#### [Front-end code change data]
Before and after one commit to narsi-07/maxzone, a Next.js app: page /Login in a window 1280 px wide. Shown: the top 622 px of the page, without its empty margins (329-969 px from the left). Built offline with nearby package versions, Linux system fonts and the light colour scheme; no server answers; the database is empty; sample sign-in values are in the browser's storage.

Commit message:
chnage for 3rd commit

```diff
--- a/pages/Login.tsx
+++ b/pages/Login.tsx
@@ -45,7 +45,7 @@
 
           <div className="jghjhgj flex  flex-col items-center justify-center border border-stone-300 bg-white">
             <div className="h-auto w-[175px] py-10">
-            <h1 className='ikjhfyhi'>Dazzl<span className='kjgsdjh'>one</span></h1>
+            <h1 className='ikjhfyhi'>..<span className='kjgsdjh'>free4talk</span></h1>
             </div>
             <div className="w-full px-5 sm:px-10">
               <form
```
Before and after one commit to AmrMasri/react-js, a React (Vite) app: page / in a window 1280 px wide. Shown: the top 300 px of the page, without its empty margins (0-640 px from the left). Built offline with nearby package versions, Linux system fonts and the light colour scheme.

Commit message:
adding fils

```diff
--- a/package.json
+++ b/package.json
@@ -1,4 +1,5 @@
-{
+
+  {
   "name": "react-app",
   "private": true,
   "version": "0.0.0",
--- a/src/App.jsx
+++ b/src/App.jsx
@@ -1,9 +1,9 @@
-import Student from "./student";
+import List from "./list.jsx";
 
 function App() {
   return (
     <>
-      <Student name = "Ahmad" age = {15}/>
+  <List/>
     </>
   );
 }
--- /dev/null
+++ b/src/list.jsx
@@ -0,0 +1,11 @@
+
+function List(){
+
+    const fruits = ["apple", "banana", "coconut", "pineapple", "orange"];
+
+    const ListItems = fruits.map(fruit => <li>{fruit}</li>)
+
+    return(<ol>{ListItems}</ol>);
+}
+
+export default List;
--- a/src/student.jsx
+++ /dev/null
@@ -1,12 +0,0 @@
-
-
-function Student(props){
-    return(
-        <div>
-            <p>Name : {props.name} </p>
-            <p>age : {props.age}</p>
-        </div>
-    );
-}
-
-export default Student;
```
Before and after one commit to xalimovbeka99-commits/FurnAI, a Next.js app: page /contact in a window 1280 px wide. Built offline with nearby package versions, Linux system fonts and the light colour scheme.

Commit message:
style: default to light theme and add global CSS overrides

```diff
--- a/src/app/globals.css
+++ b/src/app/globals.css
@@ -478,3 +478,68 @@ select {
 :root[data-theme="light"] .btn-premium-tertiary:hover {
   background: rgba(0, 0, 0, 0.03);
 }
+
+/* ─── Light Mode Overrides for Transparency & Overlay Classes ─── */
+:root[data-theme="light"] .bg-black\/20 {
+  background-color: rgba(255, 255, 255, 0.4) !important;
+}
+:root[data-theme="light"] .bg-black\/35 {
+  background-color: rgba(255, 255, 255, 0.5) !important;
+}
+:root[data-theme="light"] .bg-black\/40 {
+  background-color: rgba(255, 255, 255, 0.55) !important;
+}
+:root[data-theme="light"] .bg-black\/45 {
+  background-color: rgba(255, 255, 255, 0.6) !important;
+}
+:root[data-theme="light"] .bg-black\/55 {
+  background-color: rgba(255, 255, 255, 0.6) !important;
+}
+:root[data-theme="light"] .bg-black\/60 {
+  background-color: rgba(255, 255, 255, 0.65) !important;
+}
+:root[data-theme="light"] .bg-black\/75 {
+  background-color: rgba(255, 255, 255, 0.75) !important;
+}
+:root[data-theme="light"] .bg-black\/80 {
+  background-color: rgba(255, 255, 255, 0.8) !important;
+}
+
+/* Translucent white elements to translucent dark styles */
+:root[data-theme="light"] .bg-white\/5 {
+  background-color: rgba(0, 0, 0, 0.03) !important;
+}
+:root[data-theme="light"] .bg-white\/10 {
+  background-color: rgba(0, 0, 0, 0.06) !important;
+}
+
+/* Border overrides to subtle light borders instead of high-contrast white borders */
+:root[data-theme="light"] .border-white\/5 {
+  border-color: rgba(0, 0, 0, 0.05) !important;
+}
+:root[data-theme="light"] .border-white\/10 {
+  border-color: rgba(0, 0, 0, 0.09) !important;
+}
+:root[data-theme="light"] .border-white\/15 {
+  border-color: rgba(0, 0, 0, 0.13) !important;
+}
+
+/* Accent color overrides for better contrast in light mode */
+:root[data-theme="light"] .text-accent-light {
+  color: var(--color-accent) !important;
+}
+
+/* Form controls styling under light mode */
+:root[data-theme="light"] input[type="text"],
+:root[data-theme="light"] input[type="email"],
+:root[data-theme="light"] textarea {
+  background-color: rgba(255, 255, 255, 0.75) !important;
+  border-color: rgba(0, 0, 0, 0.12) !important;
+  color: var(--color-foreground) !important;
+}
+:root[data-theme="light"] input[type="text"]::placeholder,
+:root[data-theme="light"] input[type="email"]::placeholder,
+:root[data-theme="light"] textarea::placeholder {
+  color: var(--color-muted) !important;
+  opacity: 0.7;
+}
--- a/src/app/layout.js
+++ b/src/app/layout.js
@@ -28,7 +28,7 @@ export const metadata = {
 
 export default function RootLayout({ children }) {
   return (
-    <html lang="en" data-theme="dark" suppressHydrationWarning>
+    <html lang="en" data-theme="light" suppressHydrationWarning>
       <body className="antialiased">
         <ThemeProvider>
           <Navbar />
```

#### [The problem]
Could you tally the lines in the data that contain the string "background" and answer with the number alone?

#### [Output below]
12